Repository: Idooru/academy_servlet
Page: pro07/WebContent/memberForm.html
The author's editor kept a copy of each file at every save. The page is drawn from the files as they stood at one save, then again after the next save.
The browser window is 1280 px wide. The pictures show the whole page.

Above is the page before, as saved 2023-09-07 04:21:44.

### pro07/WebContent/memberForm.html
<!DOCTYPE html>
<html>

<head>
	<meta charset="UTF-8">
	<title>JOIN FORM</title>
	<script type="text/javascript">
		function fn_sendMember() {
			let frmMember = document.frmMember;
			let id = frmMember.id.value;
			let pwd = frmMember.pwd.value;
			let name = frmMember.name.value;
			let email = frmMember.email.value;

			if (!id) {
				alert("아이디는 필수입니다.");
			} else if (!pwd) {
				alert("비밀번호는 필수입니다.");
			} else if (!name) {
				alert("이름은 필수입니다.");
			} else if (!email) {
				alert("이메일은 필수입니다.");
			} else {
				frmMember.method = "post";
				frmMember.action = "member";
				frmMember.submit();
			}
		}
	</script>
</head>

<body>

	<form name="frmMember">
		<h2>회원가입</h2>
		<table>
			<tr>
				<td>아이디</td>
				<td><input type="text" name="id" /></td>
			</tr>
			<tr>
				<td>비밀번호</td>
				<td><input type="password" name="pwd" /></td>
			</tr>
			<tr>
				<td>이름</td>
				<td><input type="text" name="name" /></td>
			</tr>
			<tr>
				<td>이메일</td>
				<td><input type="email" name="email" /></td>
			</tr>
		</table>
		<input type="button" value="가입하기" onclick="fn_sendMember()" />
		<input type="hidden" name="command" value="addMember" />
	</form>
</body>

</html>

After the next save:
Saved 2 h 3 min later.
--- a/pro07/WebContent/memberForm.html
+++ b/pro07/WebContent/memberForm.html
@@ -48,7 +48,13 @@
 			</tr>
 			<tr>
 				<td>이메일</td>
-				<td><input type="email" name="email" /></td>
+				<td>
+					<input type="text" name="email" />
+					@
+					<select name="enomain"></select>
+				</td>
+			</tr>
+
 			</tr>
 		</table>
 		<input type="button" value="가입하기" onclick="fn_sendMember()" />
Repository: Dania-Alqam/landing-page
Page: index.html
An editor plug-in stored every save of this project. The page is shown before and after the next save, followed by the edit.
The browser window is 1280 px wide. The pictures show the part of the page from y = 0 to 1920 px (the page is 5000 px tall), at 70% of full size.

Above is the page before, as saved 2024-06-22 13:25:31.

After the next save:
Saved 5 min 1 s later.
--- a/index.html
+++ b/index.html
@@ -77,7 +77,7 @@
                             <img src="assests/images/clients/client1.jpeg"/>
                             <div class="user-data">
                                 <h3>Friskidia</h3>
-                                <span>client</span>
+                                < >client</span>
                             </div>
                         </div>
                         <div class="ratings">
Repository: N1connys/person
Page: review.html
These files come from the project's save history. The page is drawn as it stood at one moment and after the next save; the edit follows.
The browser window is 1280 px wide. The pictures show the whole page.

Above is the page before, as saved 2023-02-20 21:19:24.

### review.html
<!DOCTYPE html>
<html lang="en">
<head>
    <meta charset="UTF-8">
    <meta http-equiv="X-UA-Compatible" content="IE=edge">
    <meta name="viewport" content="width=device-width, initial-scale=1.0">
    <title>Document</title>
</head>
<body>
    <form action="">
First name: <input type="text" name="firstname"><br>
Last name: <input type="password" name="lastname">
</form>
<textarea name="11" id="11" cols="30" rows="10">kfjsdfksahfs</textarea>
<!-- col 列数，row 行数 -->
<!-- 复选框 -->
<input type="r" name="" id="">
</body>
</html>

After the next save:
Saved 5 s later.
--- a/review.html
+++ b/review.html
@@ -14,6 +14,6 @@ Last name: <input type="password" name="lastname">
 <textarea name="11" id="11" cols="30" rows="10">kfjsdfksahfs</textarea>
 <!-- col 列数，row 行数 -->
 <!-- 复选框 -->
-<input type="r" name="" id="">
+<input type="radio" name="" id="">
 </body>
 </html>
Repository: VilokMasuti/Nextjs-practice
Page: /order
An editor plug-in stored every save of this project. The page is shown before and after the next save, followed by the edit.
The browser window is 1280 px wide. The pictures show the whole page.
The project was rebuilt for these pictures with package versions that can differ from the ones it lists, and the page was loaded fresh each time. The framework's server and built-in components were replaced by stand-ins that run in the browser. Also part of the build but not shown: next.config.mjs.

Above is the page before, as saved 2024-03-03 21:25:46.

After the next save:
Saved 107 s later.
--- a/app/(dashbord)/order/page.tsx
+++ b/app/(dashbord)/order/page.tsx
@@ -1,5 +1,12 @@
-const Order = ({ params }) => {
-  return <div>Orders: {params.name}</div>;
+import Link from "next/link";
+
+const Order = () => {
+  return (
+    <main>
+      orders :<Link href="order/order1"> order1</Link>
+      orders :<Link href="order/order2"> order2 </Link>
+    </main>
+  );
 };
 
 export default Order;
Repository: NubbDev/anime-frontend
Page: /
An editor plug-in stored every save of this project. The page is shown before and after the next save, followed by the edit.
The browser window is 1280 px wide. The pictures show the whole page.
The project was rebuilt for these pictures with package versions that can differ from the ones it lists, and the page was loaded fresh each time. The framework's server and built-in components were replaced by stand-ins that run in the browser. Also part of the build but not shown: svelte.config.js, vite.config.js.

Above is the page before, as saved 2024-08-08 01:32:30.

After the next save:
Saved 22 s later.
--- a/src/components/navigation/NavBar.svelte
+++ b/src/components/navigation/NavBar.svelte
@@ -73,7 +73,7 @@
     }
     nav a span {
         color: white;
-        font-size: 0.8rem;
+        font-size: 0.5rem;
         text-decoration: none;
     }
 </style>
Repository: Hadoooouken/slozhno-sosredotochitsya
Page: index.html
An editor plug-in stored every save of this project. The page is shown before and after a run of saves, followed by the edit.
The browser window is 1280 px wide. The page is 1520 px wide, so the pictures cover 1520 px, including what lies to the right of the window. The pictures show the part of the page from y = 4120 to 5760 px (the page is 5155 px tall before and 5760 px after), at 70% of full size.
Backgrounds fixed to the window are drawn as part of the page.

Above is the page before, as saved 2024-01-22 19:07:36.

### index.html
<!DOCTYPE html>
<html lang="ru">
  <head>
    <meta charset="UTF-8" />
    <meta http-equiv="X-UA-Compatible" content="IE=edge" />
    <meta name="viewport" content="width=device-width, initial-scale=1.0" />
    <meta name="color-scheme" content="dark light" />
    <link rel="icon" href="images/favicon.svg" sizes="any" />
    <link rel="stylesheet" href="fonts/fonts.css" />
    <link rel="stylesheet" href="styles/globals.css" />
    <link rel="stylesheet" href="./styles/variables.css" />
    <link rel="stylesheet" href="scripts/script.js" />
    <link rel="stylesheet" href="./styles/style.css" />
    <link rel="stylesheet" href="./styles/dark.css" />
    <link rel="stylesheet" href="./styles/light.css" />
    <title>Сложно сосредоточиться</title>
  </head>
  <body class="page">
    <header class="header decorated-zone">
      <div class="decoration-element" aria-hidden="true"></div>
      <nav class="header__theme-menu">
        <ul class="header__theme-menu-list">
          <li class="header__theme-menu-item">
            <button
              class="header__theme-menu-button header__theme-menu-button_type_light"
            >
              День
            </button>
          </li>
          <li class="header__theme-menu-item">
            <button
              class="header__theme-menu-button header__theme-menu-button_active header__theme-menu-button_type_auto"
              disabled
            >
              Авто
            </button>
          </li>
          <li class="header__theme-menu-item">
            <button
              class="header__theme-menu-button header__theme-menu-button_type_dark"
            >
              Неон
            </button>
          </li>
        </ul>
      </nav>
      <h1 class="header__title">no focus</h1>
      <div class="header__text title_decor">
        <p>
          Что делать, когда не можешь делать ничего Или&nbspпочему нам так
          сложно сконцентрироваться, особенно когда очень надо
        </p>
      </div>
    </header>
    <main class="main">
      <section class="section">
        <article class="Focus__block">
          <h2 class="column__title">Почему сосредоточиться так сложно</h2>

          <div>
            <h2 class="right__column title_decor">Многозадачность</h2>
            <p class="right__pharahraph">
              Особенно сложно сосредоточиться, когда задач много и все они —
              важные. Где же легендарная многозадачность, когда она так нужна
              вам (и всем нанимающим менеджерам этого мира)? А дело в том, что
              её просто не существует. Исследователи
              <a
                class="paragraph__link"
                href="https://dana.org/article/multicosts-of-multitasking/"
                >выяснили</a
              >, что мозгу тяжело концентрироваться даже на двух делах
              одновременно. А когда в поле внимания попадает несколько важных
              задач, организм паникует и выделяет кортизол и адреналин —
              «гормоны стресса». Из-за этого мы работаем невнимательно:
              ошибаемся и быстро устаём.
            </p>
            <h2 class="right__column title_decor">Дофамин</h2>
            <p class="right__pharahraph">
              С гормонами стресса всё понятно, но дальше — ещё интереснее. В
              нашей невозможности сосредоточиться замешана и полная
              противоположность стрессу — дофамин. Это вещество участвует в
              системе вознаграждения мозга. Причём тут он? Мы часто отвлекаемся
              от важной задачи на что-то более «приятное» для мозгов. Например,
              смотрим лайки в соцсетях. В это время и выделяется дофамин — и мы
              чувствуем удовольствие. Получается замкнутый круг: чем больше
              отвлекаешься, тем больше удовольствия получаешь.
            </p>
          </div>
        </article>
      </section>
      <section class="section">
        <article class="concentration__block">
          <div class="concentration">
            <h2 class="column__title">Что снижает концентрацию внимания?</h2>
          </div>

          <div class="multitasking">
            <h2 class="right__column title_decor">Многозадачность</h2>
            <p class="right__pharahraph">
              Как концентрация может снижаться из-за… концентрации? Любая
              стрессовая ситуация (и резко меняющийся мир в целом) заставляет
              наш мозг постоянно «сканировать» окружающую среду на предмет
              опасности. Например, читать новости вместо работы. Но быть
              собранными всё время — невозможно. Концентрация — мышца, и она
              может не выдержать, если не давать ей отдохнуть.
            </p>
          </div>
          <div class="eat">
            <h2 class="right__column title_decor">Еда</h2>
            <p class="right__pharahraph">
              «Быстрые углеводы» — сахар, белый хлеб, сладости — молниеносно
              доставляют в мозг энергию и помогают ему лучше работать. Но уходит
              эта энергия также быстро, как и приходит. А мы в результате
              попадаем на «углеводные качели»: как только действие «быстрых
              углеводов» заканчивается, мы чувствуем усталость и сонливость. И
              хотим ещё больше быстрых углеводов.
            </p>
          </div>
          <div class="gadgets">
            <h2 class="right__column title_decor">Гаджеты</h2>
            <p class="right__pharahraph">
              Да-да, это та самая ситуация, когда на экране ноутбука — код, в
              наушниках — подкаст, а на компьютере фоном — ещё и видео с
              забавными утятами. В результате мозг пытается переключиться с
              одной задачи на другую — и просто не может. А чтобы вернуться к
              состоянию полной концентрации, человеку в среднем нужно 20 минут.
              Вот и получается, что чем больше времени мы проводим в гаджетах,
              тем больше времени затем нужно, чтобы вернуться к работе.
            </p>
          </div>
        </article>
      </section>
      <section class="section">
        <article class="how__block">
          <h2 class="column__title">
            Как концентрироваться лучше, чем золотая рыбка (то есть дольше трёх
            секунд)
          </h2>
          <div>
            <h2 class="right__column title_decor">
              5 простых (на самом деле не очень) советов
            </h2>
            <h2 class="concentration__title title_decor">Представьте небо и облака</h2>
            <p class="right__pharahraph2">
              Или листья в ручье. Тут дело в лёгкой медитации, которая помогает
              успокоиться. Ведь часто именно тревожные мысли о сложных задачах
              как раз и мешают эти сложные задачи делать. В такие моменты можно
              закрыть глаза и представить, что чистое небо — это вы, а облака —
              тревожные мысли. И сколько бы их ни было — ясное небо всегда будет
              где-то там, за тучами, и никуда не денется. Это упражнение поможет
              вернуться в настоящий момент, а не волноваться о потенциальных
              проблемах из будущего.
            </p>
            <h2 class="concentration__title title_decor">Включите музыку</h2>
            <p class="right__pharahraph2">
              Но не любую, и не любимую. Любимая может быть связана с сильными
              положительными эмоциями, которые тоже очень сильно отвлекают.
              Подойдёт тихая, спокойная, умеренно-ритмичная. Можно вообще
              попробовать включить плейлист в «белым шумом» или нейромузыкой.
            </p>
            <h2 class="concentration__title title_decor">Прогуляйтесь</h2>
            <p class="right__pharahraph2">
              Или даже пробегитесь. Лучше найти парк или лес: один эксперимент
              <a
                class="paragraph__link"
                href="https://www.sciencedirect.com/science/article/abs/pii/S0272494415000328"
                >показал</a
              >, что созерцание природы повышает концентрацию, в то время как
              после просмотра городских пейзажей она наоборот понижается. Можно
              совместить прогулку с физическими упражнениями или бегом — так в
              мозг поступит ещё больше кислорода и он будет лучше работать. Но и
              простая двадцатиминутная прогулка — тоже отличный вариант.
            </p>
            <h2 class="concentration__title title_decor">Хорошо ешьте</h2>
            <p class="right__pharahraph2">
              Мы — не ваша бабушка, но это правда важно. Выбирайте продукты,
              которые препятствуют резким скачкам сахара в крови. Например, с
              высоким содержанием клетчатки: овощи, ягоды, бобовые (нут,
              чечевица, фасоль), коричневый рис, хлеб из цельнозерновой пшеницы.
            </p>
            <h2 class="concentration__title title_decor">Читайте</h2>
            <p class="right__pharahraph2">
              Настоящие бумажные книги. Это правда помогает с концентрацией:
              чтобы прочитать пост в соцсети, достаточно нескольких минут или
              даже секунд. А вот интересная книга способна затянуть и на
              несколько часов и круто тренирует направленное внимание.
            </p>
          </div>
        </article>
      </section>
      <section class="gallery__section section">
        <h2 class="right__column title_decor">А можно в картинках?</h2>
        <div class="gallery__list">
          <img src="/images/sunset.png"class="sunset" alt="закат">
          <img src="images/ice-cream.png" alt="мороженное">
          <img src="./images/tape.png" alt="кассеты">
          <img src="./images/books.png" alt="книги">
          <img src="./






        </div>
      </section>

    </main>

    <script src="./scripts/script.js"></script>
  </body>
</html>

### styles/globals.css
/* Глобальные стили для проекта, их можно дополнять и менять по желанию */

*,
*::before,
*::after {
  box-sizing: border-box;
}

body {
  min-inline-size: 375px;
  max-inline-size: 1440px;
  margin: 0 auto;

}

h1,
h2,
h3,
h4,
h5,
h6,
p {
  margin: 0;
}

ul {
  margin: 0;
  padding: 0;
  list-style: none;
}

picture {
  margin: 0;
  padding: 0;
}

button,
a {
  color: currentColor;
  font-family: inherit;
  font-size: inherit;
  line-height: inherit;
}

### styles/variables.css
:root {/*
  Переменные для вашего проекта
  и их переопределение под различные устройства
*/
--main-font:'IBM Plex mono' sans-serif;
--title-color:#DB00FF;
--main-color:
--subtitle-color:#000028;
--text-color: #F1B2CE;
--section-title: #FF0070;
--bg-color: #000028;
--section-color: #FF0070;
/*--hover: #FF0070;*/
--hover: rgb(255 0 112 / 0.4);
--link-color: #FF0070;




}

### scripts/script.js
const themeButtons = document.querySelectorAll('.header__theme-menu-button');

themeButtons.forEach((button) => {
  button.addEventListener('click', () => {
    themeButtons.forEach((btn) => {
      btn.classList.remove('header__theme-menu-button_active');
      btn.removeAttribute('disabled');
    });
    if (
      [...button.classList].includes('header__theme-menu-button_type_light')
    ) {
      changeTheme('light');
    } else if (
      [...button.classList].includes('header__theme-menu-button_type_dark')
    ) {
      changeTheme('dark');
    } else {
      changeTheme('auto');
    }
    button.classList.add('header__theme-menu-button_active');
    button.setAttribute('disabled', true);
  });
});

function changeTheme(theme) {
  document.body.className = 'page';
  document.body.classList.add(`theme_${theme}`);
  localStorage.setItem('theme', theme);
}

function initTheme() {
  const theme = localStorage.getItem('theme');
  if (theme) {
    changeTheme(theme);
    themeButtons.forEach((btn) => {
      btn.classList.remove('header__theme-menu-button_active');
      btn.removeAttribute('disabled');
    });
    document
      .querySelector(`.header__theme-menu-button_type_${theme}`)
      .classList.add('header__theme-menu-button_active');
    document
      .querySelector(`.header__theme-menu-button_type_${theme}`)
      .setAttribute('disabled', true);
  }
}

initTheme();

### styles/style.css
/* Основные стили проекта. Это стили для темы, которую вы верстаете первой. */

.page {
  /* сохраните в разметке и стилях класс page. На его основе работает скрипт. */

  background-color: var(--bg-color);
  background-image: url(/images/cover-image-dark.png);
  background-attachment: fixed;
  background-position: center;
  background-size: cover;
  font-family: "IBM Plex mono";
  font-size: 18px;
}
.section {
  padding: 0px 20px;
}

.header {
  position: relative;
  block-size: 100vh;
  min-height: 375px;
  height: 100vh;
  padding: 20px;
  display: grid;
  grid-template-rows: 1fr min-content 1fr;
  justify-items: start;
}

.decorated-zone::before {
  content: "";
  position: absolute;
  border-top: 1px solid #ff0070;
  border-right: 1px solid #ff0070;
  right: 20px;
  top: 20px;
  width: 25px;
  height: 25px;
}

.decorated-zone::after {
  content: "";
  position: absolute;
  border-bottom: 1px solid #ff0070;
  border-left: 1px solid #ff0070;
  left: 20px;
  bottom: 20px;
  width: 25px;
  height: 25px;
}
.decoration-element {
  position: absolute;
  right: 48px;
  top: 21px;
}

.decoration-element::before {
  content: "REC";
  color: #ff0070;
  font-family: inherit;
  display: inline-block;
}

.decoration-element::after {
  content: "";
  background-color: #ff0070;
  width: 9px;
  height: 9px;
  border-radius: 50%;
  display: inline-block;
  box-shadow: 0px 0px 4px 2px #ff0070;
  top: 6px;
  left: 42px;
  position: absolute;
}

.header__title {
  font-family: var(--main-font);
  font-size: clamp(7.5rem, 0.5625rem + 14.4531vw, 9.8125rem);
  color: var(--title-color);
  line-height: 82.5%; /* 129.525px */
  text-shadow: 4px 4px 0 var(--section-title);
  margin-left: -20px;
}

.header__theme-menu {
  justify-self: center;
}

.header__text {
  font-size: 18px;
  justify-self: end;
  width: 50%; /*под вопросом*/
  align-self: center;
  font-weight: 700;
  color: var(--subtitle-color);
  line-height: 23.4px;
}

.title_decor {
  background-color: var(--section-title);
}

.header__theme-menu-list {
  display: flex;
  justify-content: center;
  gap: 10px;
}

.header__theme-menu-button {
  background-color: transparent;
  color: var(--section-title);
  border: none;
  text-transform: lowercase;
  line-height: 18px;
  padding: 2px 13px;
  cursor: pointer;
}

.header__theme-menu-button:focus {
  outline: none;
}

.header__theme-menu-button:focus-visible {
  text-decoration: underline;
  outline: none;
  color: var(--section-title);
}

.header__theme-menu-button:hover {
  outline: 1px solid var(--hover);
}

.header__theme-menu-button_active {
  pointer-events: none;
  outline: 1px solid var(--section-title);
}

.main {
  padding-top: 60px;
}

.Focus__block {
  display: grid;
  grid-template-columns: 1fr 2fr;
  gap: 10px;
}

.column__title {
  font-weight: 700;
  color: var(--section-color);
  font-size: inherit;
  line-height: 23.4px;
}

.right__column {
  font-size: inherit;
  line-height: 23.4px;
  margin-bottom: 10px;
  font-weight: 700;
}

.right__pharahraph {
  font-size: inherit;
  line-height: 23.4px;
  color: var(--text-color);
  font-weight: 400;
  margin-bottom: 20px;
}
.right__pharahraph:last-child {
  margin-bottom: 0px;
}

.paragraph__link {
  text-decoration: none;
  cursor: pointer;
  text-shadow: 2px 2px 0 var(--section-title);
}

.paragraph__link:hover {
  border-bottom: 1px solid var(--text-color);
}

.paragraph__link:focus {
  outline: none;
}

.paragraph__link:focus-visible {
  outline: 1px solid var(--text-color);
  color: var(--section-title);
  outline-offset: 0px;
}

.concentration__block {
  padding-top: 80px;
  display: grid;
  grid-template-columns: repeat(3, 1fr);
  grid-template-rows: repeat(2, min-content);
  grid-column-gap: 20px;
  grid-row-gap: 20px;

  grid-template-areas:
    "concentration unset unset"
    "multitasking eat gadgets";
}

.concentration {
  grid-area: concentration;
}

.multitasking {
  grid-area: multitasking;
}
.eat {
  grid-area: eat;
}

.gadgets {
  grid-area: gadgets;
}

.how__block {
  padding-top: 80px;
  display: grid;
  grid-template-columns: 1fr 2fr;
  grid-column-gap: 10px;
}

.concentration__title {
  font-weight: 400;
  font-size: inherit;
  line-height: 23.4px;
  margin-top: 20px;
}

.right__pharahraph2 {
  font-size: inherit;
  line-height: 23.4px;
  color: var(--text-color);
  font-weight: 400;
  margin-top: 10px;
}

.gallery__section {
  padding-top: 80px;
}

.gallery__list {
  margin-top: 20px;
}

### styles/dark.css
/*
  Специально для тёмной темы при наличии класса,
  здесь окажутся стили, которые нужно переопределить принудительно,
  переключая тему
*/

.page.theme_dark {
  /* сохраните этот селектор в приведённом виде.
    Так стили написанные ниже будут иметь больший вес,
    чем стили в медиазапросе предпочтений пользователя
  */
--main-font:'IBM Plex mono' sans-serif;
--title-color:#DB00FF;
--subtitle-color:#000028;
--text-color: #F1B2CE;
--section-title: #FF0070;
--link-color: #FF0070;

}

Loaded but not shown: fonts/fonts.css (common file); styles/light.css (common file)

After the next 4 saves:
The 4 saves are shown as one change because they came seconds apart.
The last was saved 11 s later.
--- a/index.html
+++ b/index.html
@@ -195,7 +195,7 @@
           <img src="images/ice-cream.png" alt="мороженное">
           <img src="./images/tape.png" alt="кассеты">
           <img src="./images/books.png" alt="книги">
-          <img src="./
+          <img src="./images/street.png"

◇ ◇ ◇

* EXERCISE *
Write out each line of the data that holds the string "else".

* RESPONSE TO THIS TASK *
			} else if (!pwd) {
			} else if (!name) {
			} else if (!email) {
			} else {
    } else if (
    } else {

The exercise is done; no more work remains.